The circle didn’t really close, though, until he hired Mike Bentz as executive chef. Bentz was part of that high school crowd, and they’ve been in bands together. They share food as a passion, too, and Phoenix now benefits from everything Bentz learned from his time at Baker Street and Crave and with his still active catering business, Crackerjack Catering.
“He’s given me a lot of latitude to be creative,” Bentz said. “That’s when the magic happens. You have a good crew, and you put your heads together and plan out exciting things, features, our Sunday brunch.”
The most successful features from this winter will have won places on the new dinner menu, which, McCoy and Bentz agree, will move toward what the vibe of the place seems to demand. They see that vibe as “speakeasy or Chicago-style steakhouse.” Bentz waxes rhapsodic about steaks and seafood while McCoy comes up with musical themes to match with food.
McCoy works well into the future booking bands and singers to perform. At press time for this article, March’s calendar already featured Dave Todoran on March 8, James and the Drifters March 21 and The New Millennium Jazz Orchestra March 22. Jazz singer Jen Chapin, Harry’s daughter, was already booked for two shows April 4 “with a great dinner,” he said.
Phoenix’s Grecian Hummus
1 can garbanzo beans
4 tablespoons garlic, minced
5 ounces lemon juice
4 ounces tahini
1 1/3 cups extra virgin olive oil
2 ounces hot water
6 dashes Tabasco sauce
1 teaspoon ground cumin
4 teaspoons kosher salt
1 pinch white pepper
1. Blend all ingredients in food processor for 10 minutes. You might need two batches.
2. Place about four ounces on a serving plate. Drizzle with more olive oil and chopped fresh parsley.
3. Garnish each serving with carrot sticks, celery sticks, olives, heated pita wedges and feta cheese crumbles.

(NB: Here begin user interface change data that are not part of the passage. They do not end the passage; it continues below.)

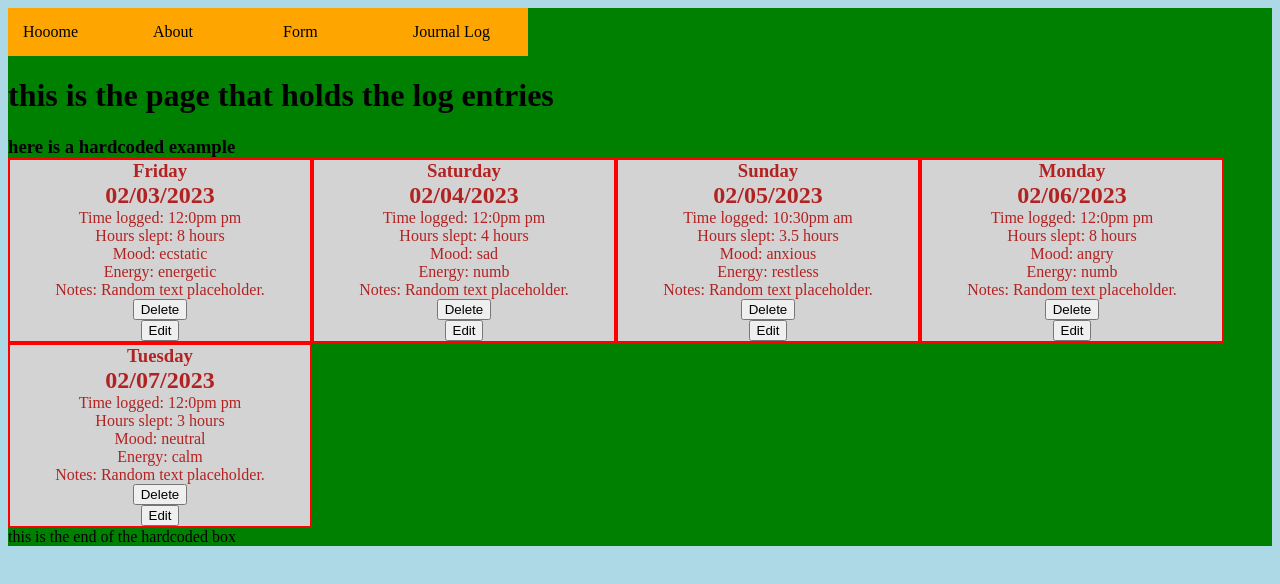
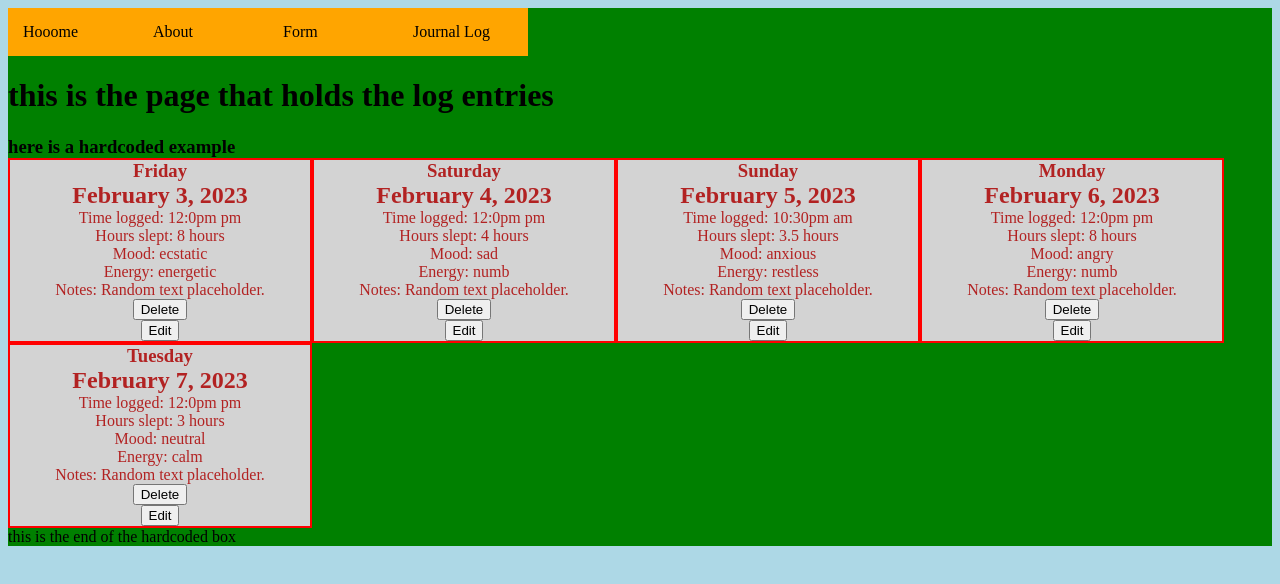
Before and after one commit to gecitgit/phase-2-project, a React (Create React App) app: page /log in a window 1280 px wide. Shown: the top 584 px of the page. Built offline with nearby package versions, Linux system fonts and the light colour scheme; data requests are answered from the project's data file.

Commit message:
Included functions to transform the date into a readable string and refactored

```diff
--- a/src/components/Log.js
+++ b/src/components/Log.js
@@ -43,6 +43,28 @@ function Log(){
             });
     }
 
+    const monthsOfYear = ["January", "February", "March", "April", "May", "June", "July", "August", "September", "October", "November", "December"]
+
+    function handleDateConverter(post) {
+        const postDate = new Date(post.date)
+        const postDateMonthNumber = postDate.getMonth();
+        const postDateMonth = monthsOfYear[postDateMonthNumber]
+        const postDateNum = postDate.getDate();
+        const postDateYear = postDate.getFullYear();
+        const stringedDate = `${postDateMonth} ${postDateNum}, ${postDateYear}`;
+        return stringedDate;
+    }
+
+    function handleTimeConversion(post) {
+        const hours = post.time.slice(0,2);
+        const minutes = post.time.slice(3)
+        const hours12 = hours % 12 || 12;
+        const nightOrLight = hours < 12 ? 'am':'pm';
+        const time12hr = `${hours12}:${minutes} ${nightOrLight}`
+        return time12hr;
+    }
+
+
     return (
         <div>
             <h1>this is the page that holds the log entries</h1>
@@ -50,16 +72,14 @@ function Log(){
 
             <div style={logContainer}>
                 {posts.map((post) => {
-                    const hours = post.time.slice(0,2);
-                    const minutes = post.time.slice(3)
-                    const hours12 = hours % 12 || 12;
-                    const nightOrLight = hours < 12 ? 'am':'pm';
-                    const time12hr = `${hours12}:${minutes} ${nightOrLight}`
+                    const stringedDate = handleDateConverter(post);
+                    const time12hr = handleTimeConversion(post);
+
 
                     return (
                         <div style={logBoxSmall} key={post.id}>
                             <h3>{post.day}</h3>
-                            <h2>{post.date}</h2>
+                            <h2>{stringedDate}</h2>
                             <p>Time logged: {time12hr}</p>
                             <p>Hours slept: {post.sleep}</p>
                             <p>Mood: {post.mood}</p>
```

4. Refrigerate any remainder to use in future.
First appeared in the March 2014 issue of Fort Wayne Monthly.